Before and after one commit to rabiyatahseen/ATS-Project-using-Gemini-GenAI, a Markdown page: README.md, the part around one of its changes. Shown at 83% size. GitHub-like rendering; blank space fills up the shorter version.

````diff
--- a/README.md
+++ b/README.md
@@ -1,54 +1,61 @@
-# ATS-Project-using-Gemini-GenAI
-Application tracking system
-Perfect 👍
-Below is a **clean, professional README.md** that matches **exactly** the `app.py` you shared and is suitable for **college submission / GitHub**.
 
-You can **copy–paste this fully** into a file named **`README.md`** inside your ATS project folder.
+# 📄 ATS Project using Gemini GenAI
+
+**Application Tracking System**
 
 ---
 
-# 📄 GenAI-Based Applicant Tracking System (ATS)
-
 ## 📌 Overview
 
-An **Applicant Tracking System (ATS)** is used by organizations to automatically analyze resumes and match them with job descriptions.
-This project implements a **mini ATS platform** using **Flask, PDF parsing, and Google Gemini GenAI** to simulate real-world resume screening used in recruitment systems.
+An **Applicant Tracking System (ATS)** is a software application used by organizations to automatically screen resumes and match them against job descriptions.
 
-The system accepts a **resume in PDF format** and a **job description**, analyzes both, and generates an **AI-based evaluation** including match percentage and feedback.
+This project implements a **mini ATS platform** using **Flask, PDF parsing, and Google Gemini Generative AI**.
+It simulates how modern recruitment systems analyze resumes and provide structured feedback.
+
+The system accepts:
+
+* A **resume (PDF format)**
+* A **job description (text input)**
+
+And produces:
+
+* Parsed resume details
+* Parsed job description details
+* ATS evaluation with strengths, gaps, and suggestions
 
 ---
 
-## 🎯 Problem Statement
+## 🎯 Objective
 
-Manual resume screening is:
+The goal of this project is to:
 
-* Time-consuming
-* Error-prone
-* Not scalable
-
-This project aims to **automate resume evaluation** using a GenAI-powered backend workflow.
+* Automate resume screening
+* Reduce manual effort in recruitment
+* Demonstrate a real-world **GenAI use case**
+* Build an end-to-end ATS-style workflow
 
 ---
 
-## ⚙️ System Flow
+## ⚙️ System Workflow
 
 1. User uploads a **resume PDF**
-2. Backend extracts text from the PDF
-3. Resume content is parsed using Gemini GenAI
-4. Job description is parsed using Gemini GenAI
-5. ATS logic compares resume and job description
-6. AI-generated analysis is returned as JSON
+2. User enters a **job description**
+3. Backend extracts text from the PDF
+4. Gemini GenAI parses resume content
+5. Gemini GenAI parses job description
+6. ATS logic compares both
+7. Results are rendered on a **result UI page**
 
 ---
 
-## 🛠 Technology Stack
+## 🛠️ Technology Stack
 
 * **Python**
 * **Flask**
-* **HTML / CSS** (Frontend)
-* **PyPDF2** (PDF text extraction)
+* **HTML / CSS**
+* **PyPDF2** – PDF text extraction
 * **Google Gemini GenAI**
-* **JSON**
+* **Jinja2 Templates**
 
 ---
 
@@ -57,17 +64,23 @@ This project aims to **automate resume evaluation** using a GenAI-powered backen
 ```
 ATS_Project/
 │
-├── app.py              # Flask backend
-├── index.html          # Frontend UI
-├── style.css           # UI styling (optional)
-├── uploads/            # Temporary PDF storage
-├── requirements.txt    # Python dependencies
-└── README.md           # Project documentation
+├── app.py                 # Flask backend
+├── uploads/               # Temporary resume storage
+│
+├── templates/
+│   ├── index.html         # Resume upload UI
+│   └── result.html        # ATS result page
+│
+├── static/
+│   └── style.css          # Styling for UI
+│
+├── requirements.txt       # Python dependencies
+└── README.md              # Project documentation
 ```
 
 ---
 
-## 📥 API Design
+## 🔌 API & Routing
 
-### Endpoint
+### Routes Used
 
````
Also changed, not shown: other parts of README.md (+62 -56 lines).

# # # #

§ Directions:
Scan the lines above for "organizations", then copy every one that has it.

§ Task result:
-An **Applicant Tracking System (ATS)** is used by organizations to automatically analyze resumes and match them with job descriptions.
+An **Applicant Tracking System (ATS)** is a software application used by organizations to automatically screen resumes and match them against job descriptions.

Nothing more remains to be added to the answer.